· Lifelong enrichment through gaining ability to make and respond to an art form that offers entertainment, special skills and capacities, and the most profound experiences and insights.
The benefits of a music education for personal and academic abilities
· Brain development with greater integration of right and left hemispheres, development of brain areas underlying skills in other disciplines. There is a lot of arresting new work in this area.
· Increased creativity if music is taught in such a way as to build creative skills
· Increased self-confidence, self-esteem of students, supporting better performance generally
· Increased emotional skills, empathy
· Improved socialisation skills
· Highly developed motor skills, listening skills (the latter also relevant to language learning)
· Accelerated learning in literacy, numeracy, academic subjects

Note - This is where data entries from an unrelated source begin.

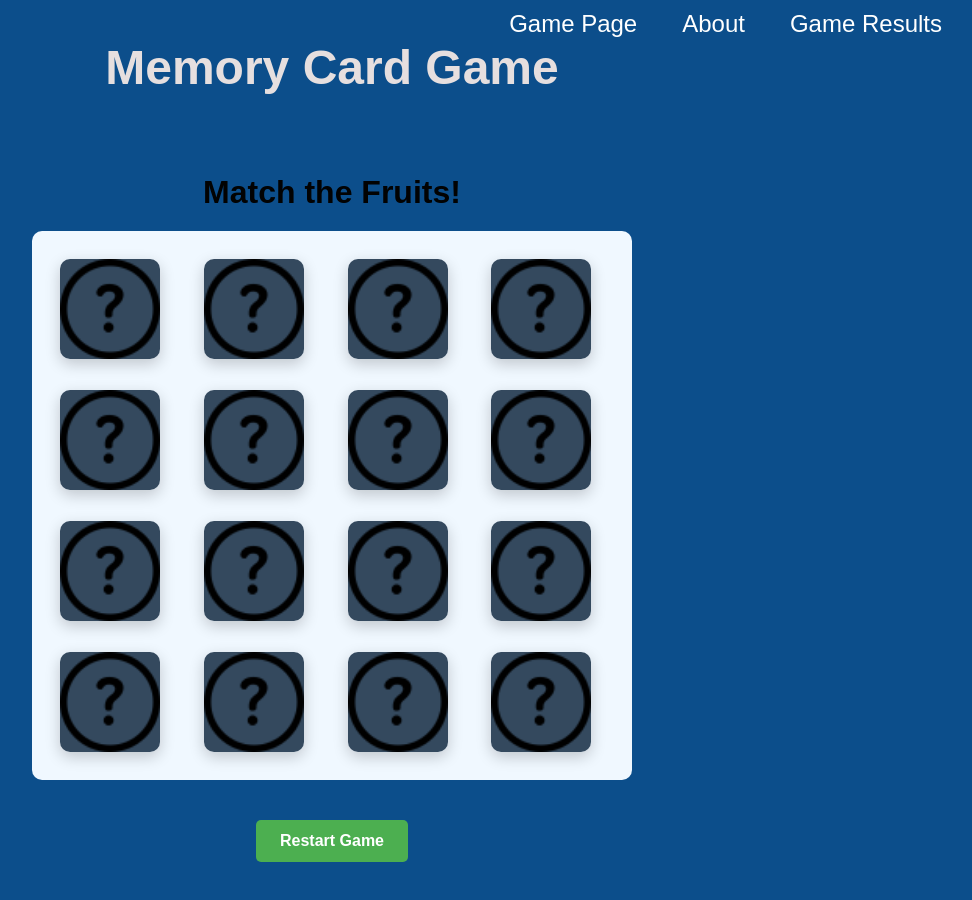
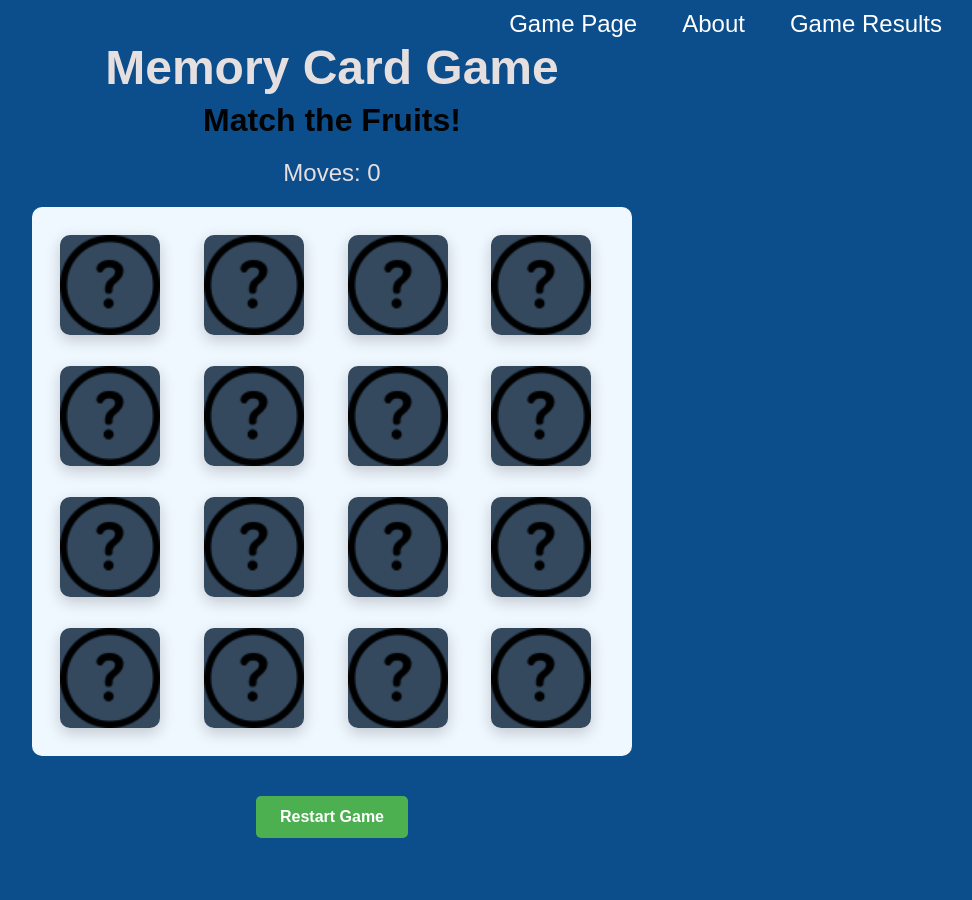
Before and after one commit to itskheila/Memory-Card-Game, a React (Create React App) app: page / in a window 1280 px wide. Shown: the top 900 px of the page, without its empty margins (308-1280 px from the left). Built offline with nearby package versions, Linux system fonts and the light colour scheme; grey boxes are pictures that could not be loaded.

Commit message:
game components commits

```diff
--- a/src/App.jsx
+++ b/src/App.jsx
@@ -1,8 +1,8 @@
 import { BrowserRouter as Router, Routes, Route } from "react-router-dom";
 import "./styles/App.css";
 import GameBoard from "./components/GameBoard";
-import About from "../src/components/About";
-import GameResults from "../src/components/GameResults";
+import About from "./components/About";
+import GameResults from "./components/GameResults";
 import Navbar from "./components/Navbar";
 import './styles/App.css';
 
--- a/src/components/About.jsx
+++ b/src/components/About.jsx
@@ -4,6 +4,7 @@ return(
         <h2>About the Memory Card Game</h2>
         <p>This is a simple memory card game where players match pairs of fruit cards.</p>
         <p>Click on a card to flip it and reveal the fruit. Try to find all matching pairs!</p>
+        <p>Restart the game to play again.</p>
         <p>Enjoy the game!</p>
     </div>
 )
--- a/src/components/GameBoard.jsx
+++ b/src/components/GameBoard.jsx
@@ -1,6 +1,7 @@
 import React, { useState, useEffect } from "react";
 import GameCard from "../components/GameCard";
 import "../styles/GameBoard.css";
+
 
 //defines the cards and duplicates them to create pairs
 const cardValues = [
@@ -14,6 +15,7 @@ function GameBoard() {
   const [cards, setCards] = useState([]);
   const [flippedCards, setFlippedCards] = useState([]);
   const [matchesFound, setMatchesFound] = useState(0);
+  const [moves, setMoves] = useState(0); // Track moves
 
   // game starts when the component loads
   useEffect(() => {
@@ -21,10 +23,11 @@ function GameBoard() {
   }, []);
 
   const startGame = () => {
-    // Shuffle cards randomly
+    // enables shuffling of cards and creates an array of shuffled card values
     const shuffled = [...cardValues].sort(() => Math.random() - 0.5);
 
-    // Create card objects
+    // helps create card objects with id, value, isFlipped, and isMatched properties
+
     const newCards = shuffled.map((value, index) => ({
       id: index,
       value: value,
@@ -35,6 +38,7 @@ function GameBoard() {
     setCards(newCards);
     setFlippedCards([]);
     setMatchesFound(0);
+    setMoves(0); // Resets moves to 0
   };
 
   const handleCardClick = (id) => {
@@ -45,7 +49,9 @@ function GameBoard() {
     const clickedCard = cards.find(card => card.id === id);
     if (clickedCard.isFlipped || clickedCard.isMatched) return;
 
-    // enables flipping of cards
+    // Increments the move counter
+    setMoves(moves + 1);
+
     setCards(cards.map(card =>
       card.id === id ? { ...card, isFlipped: true } : card
     ));
@@ -61,7 +67,7 @@ function GameBoard() {
       const secondCard = cards.find(card => card.id === secondId);
 
       if (firstCard.value === secondCard.value) {
-        // Match found!
+        // Match found
         setCards(cards.map(card =>
           (card.id === firstId || card.id === secondId)
             ? { ...card, isMatched: true }
@@ -70,7 +76,7 @@ function GameBoard() {
         setMatchesFound(matchesFound + 1);
         setFlippedCards([]);
       } else {
-        // No match - flip cards back after delay
+        // if no match is found, cards will be flipped back after a delay
         setTimeout(() => {
           setCards(cards.map(card =>
             (card.id === firstId || card.id === secondId)
@@ -78,23 +84,29 @@ function GameBoard() {
               : card
           ));
           setFlippedCards([]);
-        }, 1000); //a time delay of 1 second to show cards then flips back
+        }, 1000);
       }
     }
   }, [flippedCards, cards, matchesFound]);
 
-  // To check if game is won
+  // Helps check if the game has been won
   useEffect(() => {
     if (matchesFound === 8 && cards.length > 0) {
       setTimeout(() => {
-        alert('Congratulations, You Won!');
+        alert(`Congratulations! You won in ${moves} moves!`);
       }, 500);
     }
-  }, [matchesFound, cards]);
+  }, [matchesFound, cards, moves]);
 
   return (
     <div className="game-board-container">
       <h2>Match the Fruits!</h2>
+
+      {/* Display moves counter */}
+      <div className="game-stats">
+        <div>Moves: {moves}</div>
+      </div>
+
       <div className="game-board-grid">
         {cards.map(card => (
           <GameCard
@@ -104,6 +116,7 @@ function GameBoard() {
           />
         ))}
       </div>
+
       <button onClick={startGame} className="restart-button">Restart Game</button>
     </div>
   );
--- a/src/components/GameCard.jsx
+++ b/src/components/GameCard.jsx
@@ -26,7 +26,7 @@ const fruitImgs={
 
 
 function GameCard({ card, handleCardClick }) {
-    //only allow clicks if the card is not matched and not flipped
+    //only allows clicks if the card is not matched and not flipped
   const handleClick = () => {
 
     if (!card.isMatched && !card.isFlipped) {
--- a/src/components/GameResults.jsx
+++ b/src/components/GameResults.jsx
@@ -0,0 +1,10 @@
+function GameResults({ moves}) {
+  return (
+    <div className="game-results-modal">
+      <h2>Game Over!</h2>
+      <p>You made {moves} moves!</p>
+    </div>
+  );
+}
+
+export default GameResults;
--- a/src/index.jsx
+++ b/src/index.jsx
@@ -1,6 +1,6 @@
 import React from "react";
 import ReactDOM from "react-dom/client";
-import App from "../src/App.jsx";
+import App from "../src/App";
 import "./styles/index.css";
 
 
--- a/src/styles/GameBoard.css
+++ b/src/styles/GameBoard.css
@@ -38,3 +38,7 @@
 .restart-button:hover {
   background-color: #45a049;
 }
+
+.game-board-container h2 {
+  margin-top: -45px;
+}
```
Also changed, not shown: src/styles/GameResults.css (added).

· Inclusion of students who are left behind by the traditional curriculum
· Reduced truancy where that is a problem, better attendance, retention, with effects on academic performance

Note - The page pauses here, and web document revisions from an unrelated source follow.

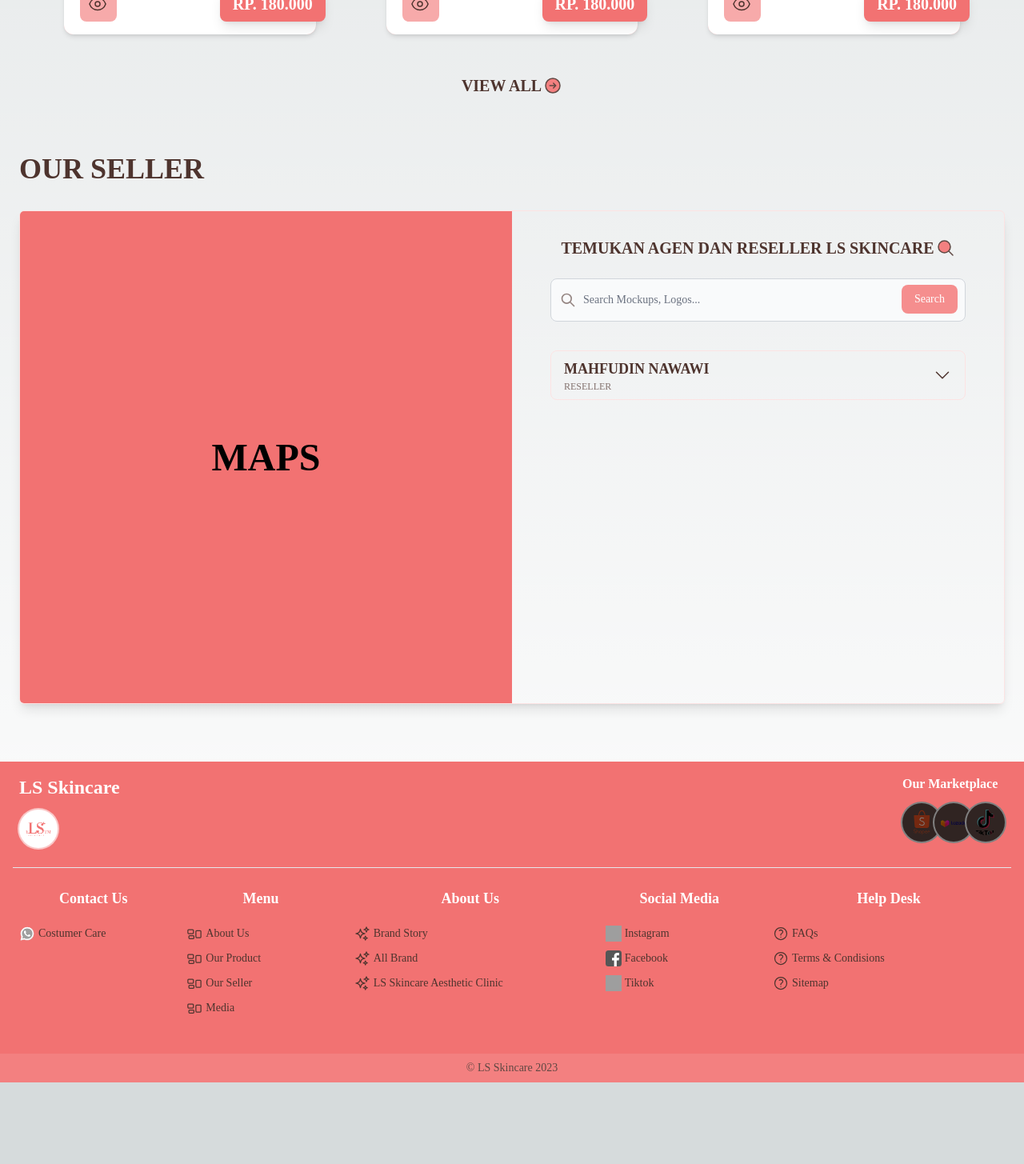
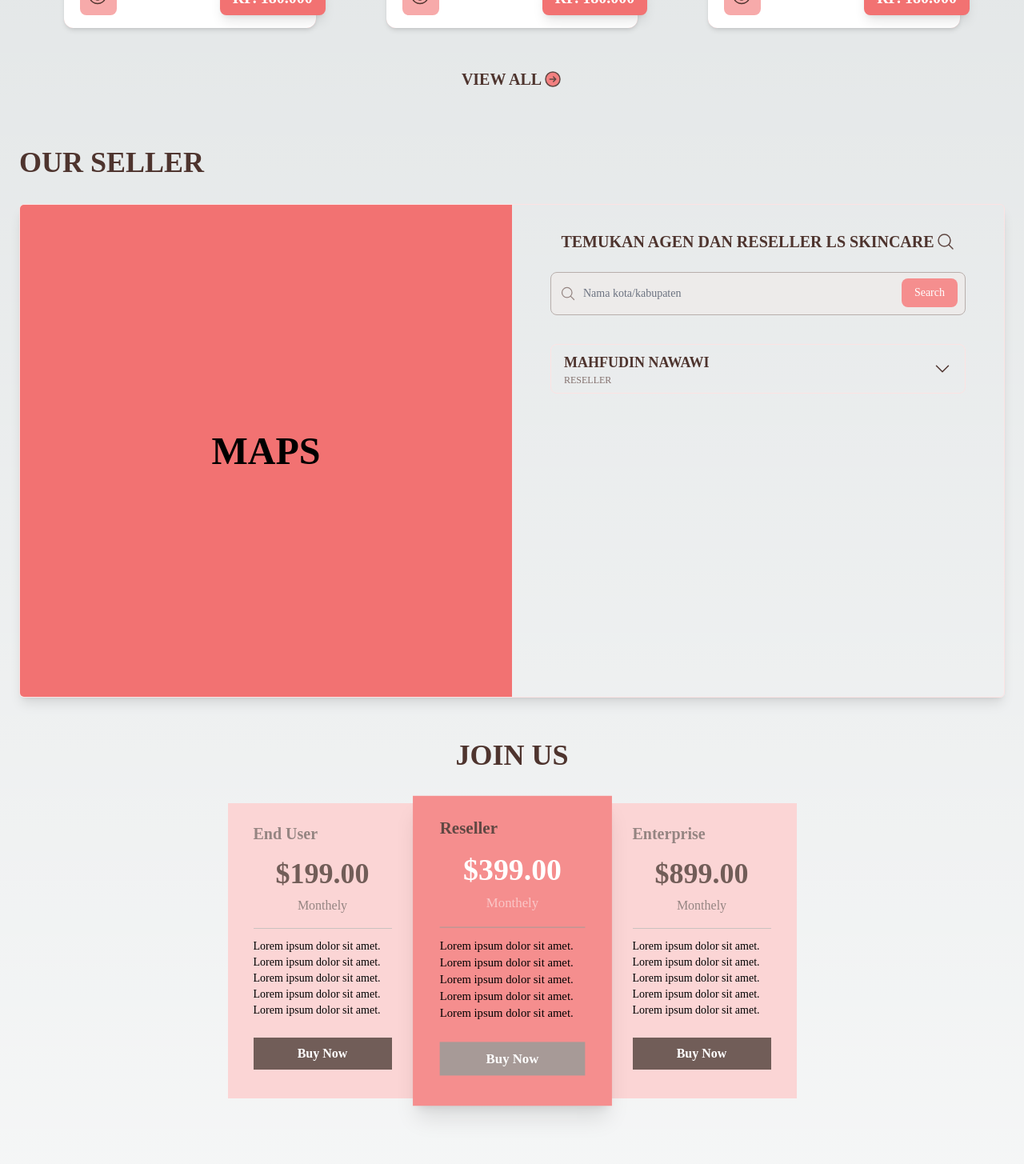
Before and after one commit to Mahfudin98/website-ls-skincare, a Next.js app: page / in a window 1280 px wide. Shown: the part 1330-2785 px from the top of the page at 80% size. Before the commit the page ends 2683 px from the top, so only its background shows below. Built offline with nearby package versions, Linux system fonts and the light colour scheme; grey boxes are pictures that could not be loaded.

Commit message:
add pricing, add media ui, fix footer grid

```diff
--- a/src/pages/index.tsx
+++ b/src/pages/index.tsx
@@ -21,9 +21,9 @@
 
       <main className="container px-4 mx-auto">
         {/* headlie section */}
-        <section className="container flex flex-col justify-between p-2 mt-6 mx-auto mb-10">
+        <section className="container flex flex-col justify-between p-2 mt-6 mx-auto md:mb-10 lg:mb-0">
           <div className="flex flex-wrap">
-            <div className="w-full lg:w-1/2">
+            <div className="w-full lg:w-1/2 mb-8">
               <h1 className="mb-5 text-3xl lg:text-5xl font-bold leading-tight text-brown-900 uppercase">
                 Temukan kulit sehatmu dengan rangkaian produk kami
               </h1>
@@ -42,7 +42,7 @@
                 </div>
               </button>
             </div>
-            <div className="w-full lg:w-1/2">
+            <div className="w-full lg:w-1/2 h-[450px] lg:h-fit">
               <Carousel>
                 <Image
                   height={1280}
@@ -341,7 +341,7 @@
           </div>
         </section>
         {/* our seller */}
-        <section className="container p-2 mx-auto mb-16">
+        <section className="container p-2 mx-auto mb-10">
           <div className="w-full inline-flex justify-between items-center mb-3">
             <div>
               <h1 className="mb-5 text-2xl lg:text-4xl font-bold leading-tight text-brown-900 uppercase">
@@ -349,7 +349,7 @@
               </h1>
             </div>
           </div>
-          <div className="flex flex-wrapr border border-pic-100 rounded-md shadow-lg relative overflow-hidden">
+          <div className="flex flex-wrap border border-pic-100 rounded-md shadow-lg relative overflow-hidden mb-8">
             <div className="w-full lg:w-1/2">
               <div className="text-center h-full flex items-center justify-center w-full text-5xl font-bold bg-pic-900">
                 MAPS
@@ -360,39 +360,22 @@
                 <div className="flex justify-center mb-3">
                   <h3 className="uppercase text-xl font-bold text-center text-brown-900 group hover:text-pic-800 inline-flex items-center cursor-pointer ease-in-out delay-75 duration-150 mb-3">
                     Temukan Agen dan Reseller LS Skincare
-                    <MagnifyingGlassIcon className="h-6 w-6 fill-pic-800 text-brown-800 group-hover:ml-1.5 group-hover:fill-brown-800 group-hover:text-pic-800 ml-0.5 ease-in delay-75 duration-150" />
+                    <MagnifyingGlassIcon className="h-6 w-6 text-brown-800 group-hover:ml-1.5 group-hover:text-pic-800 ml-0.5 ease-in delay-75 duration-150" />
                   </h3>
                 </div>
                 <div className="mb-5 px-4">
-                  <label
-                    for="default-search"
-                    className="mb-2 text-sm font-medium text-brown-900 sr-only dark:text-white"
-                  >
+                  <label className="mb-2 text-sm font-medium text-brown-900 sr-only dark:text-white">
                     Search
                   </label>
                   <div className="relative">
                     <div className="absolute inset-y-0 left-0 flex items-center pl-3 pointer-events-none">
-                      <svg
-                        aria-hidden="true"
-                        className="w-5 h-5 text-brown-500 dark:text-gray-400"
-                        fill="none"
-                        stroke="currentColor"
-                        viewBox="0 0 24 24"
-                        xmlns="http://www.w3.org/2000/svg"
-                      >
-                        <path
-                          stroke-linecap="round"
-                          stroke-linejoin="round"
-                          stroke-width="2"
-                          d="M21 21l-6-6m2-5a7 7 0 11-14 0 7 7 0 0114 0z"
-                        ></path>
-                      </svg>
+                      <MagnifyingGlassIcon className="w-5 h-5 text-brown-500 dark:text-brown-400" />
                     </div>
                     <input
                       type="search"
                       id="default-search"
-                      className="block w-full p-4 pl-10 text-sm text-brown-900 border border-gray-300 rounded-lg bg-gray-50 focus:ring-pic-500 focus:border-pic-500 dark:bg-gray-700 dark:border-gray-600 dark:placeholder-gray-400 dark:text-white dark:focus:ring-pic-500 dark:focus:border-pic-500"
-                      placeholder="Search Mockups, Logos..."
+                      className="block w-full p-4 pl-10 text-sm text-brown-900 border border-brown-300 rounded-lg bg-brown-50 focus:ring-pic-500 focus:border-pic-500 dark:bg-brown-700 dark:border-brown-600 dark:placeholder-brown-400 dark:text-white dark:focus:ring-pic-500 dark:focus:border-pic-500"
+                      placeholder="Nama kota/kabupaten"
                       required
                     />
                     <button
@@ -423,6 +406,144 @@
               </div>
             </div>
           </div>
+          {/* pricing join */}
+          <div className="py-5">
+            <h1 className="mb-10 text-2xl lg:text-4xl font-bold leading-tight text-brown-900 uppercase text-center">
+              Join us
+            </h1>
+            <div className="flex flex-col sm:flex-col lg:flex-row xl:flex-row md:flex-row justify-center items center container">
+              <div className="py-12 sm:py-12 md:py-6 lg:py-6 xl:py-6 px-8 w-full md:max-w-min sm:w-full bg-pic-200 z-30">
+                <h1 className="text-brown-500 font-semibold text-xl">
+                  End User
+                </h1>
+                <div className="text-center py-4 px-7">
+                  <h1 className="text-brown-700 text-4xl font-black">
+                    $199.00
+                  </h1>
+                  <p className="text-brown-500  mt-2">Monthely</p>
+                </div>
+                <div className="h-px bg-brown-200"></div>
+                <div className="text-center mt-3">
+                  <ul>
+                    <li className="text-start text-sm font-light">
+                      Lorem ipsum dolor sit amet.
+                    </li>
+                    <li className="text-start text-sm font-light">
+                      Lorem ipsum dolor sit amet.
+                    </li>
+                    <li className="text-start text-sm font-light">
+                      Lorem ipsum dolor sit amet.
+                    </li>
+                    <li className="text-start text-sm font-light">
+                      Lorem ipsum dolor sit amet.
+                    </li>
+                    <li className="text-start text-sm font-light">
+                      Lorem ipsum dolor sit amet.
+                    </li>
+                  </ul>
+                </div>
+                <button className="w-full mt-6 mb-3 py-2 text-white font-semibold bg-brown-700 hover:shadow-xl duration-200 hover:bg-brown-800">
+                  Buy Now
+                </button>
+              </div>
+              <div className="py-12 sm:py-12 md:py-6 lg:py-6 xl:py-6 px-8 w-full md:max-w-min sm:w-full bg-pic-700 transform scale-1 sm:scale-1 md:scale-105 lg:scale-105 xl:scale-105 z-40  shadow-none sm:shadow-none md:shadow-xl lg:shadow-xl xl:shadow-xl">
+                <h1 className="text-brown-800 font-semibold text-xl ">
+                  Reseller
+                </h1>
+                <div className="text-center py-4 px-7">
+                  <h1 className="text-white text-4xl font-black">$399.00</h1>
+                  <p className="text-white text-opacity-50 mt-2">Monthely</p>
+                </div>
+                <div className="h-px bg-brown-400"></div>
+                <div className="text-center mt-3">
+                  <ul>
+                    <li className="text-start text-sm font-light">
+                      Lorem ipsum dolor sit amet.
+                    </li>
+                    <li className="text-start text-sm font-light">
+                      Lorem ipsum dolor sit amet.
+                    </li>
+                    <li className="text-start text-sm font-light">
+                      Lorem ipsum dolor sit amet.
+                    </li>
+                    <li className="text-start text-sm font-light">
+                      Lorem ipsum dolor sit amet.
+                    </li>
+                    <li className="text-start text-sm font-light">
+                      Lorem ipsum dolor sit amet.
+                    </li>
+                  </ul>
+                </div>
+                <button className="w-full mt-6 mb-3 py-2 text-white font-semibold bg-brown-400 hover:shadow-xl duration-200 hover:bg-brown-800">
+                  Buy Now
+                </button>
+              </div>
+              <div className="py-12 sm:py-12 md:py-6 lg:py-6 xl:py-6 px-8 w-full md:max-w-min sm:w-full bg-pic-200 z-30">
+                <h1 className="text-brown-500 font-semibold text-xl ">
+                  Enterprise
+                </h1>
+                <div className="text-center py-4 px-7">
+                  <h1 className="text-brown-700 text-4xl font-black">
+                    $899.00
+                  </h1>
+                  <p className="text-brown-500  mt-2">Monthely</p>
+                </div>
+                <div className="h-px bg-brown-200"></div>
+                <div className="text-center mt-3">
+                  <ul>
+                    <li className="text-start text-sm font-light">
+                      Lorem ipsum dolor sit amet.
+                    </li>
+                    <li className="text-start text-sm font-light">
+                      Lorem ipsum dolor sit amet.
+                    </li>
+                    <li className="text-start text-sm font-light">
+                      Lorem ipsum dolor sit amet.
+                    </li>
+                    <li className="text-start text-sm font-light">
+                      Lorem ipsum dolor sit amet.
+                    </li>
+                    <li className="text-start text-sm font-light">
+                      Lorem ipsum dolor sit amet.
+                    </li>
+                  </ul>
+                </div>
+                <button className="w-full mt-6 mb-3 py-2 text-white font-semibold bg-brown-700 hover:shadow-xl duration-200 hover:bg-brown-800">
+                  Buy Now
+                </button>
+              </div>
+            </div>
+          </div>
+        </section>
+        {/* media */}
+        <section className="container p-2 mx-auto mb-16">
+          <div className="w-full inline-flex justify-between items-center mb-3">
+            <div>
+              <h1 className="mb-5 text-2xl lg:text-4xl font-bold leading-tight text-brown-900 uppercase">
+                Media
+              </h1>
+            </div>
+          </div>
+          <div className="grid grid-cols-1 lg:grid-cols-3 gap-10 mx-auto w-full text-center">
+            <div className="h-[400px] bg-pic-100 flex items-center justify-center rounded-sm">
+              <h3 className="uppercase text-xl font-bold text-brown-900 group hover:text-pic-800 inline-flex items-center cursor-pointer ease-in-out delay-75 duration-150 mb-3">
+                Testimoni
+                <ArrowRightCircleIcon className="h-6 w-6 fill-pic-800 text-brown-800 group-hover:ml-1.5 group-hover:fill-brown-800 group-hover:text-pic-800 ml-0.5 ease-in delay-75 duration-150" />
+              </h3>
+            </div>
+            <div className="h-[400px] bg-pic-100 flex items-center justify-center rounded-sm">
+              <h3 className="uppercase text-xl font-bold text-brown-900 group hover:text-pic-800 inline-flex items-center cursor-pointer ease-in-out delay-75 duration-150 mb-3">
+                Testimoni
+                <ArrowRightCircleIcon className="h-6 w-6 fill-pic-800 text-brown-800 group-hover:ml-1.5 group-hover:fill-brown-800 group-hover:text-pic-800 ml-0.5 ease-in delay-75 duration-150" />
+              </h3>
+            </div>
+            <div className="h-[400px] bg-pic-100 flex items-center justify-center rounded-sm">
+              <h3 className="uppercase text-xl font-bold text-brown-900 group hover:text-pic-800 inline-flex items-center cursor-pointer ease-in-out delay-75 duration-150 mb-3">
+                Testimoni
+                <ArrowRightCircleIcon className="h-6 w-6 fill-pic-800 text-brown-800 group-hover:ml-1.5 group-hover:fill-brown-800 group-hover:text-pic-800 ml-0.5 ease-in delay-75 duration-150" />
+              </h3>
+            </div>
+          </div>
         </section>
       </main>
       <FooterCustom />
```
Also changed, not shown: src/components/Footer/footer.tsx (+4 -4 lines).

· Better school spirit, morale, reputation, attractiveness. Independent schools and some government schools market themselves using their music programs as a major attractor.
It all starts with the brain. Associate Professor Sarah Wilson of Melbourne University has written about the effects of musical activity on brain activity and development:
There are now over 100 neuroimaging studies showing that music activates multiple brain networks during music listening, responding and performance. As a result, when we compare musicians and nonmusicians there are substantial differences in size, shape, density, connectivity, and functional activity that occur extensively throughout the musician’s brain… The brain can change in response to music and [there is a] broad range of cognitive processes and behaviours this may impact.
Powerful amongst these is the ability of music to prime the brain for future learning, whilst more broadly promoting our individual and social wellbeing.
In the interests of bolstering NAPLAN scores, some schools are giving more time to literacy and numeracy classes and less to other subjects, including music. But consider this research:
A two-year Swiss study involved 1,200 children in 50 schools. They already received two music classes per week. They were taken from regular classes for three additional one-hour music classes per week. At the end of the experiment, these students were better at languages, learned to read more easily, had better social relations, demonstrated more enjoyment in school, and had a lower stress level than those who remained in regular classes. 
Parents want music education for their children. In a phone survey by Ibis, 87% of the population agreed that “Music education should be mandated by the states so that every child has the opportunity to study music in school”.
 Wilson’s paper and nine others can be found at http://musicinaustralia.org.au/index.php?title=Category:Brain_Science_and_Music
 Weber, E., Patry J.L., Spychiger, M. (1993).Musik macht Schule. [Music makes the school].Essen, Germany: Die blaue Eule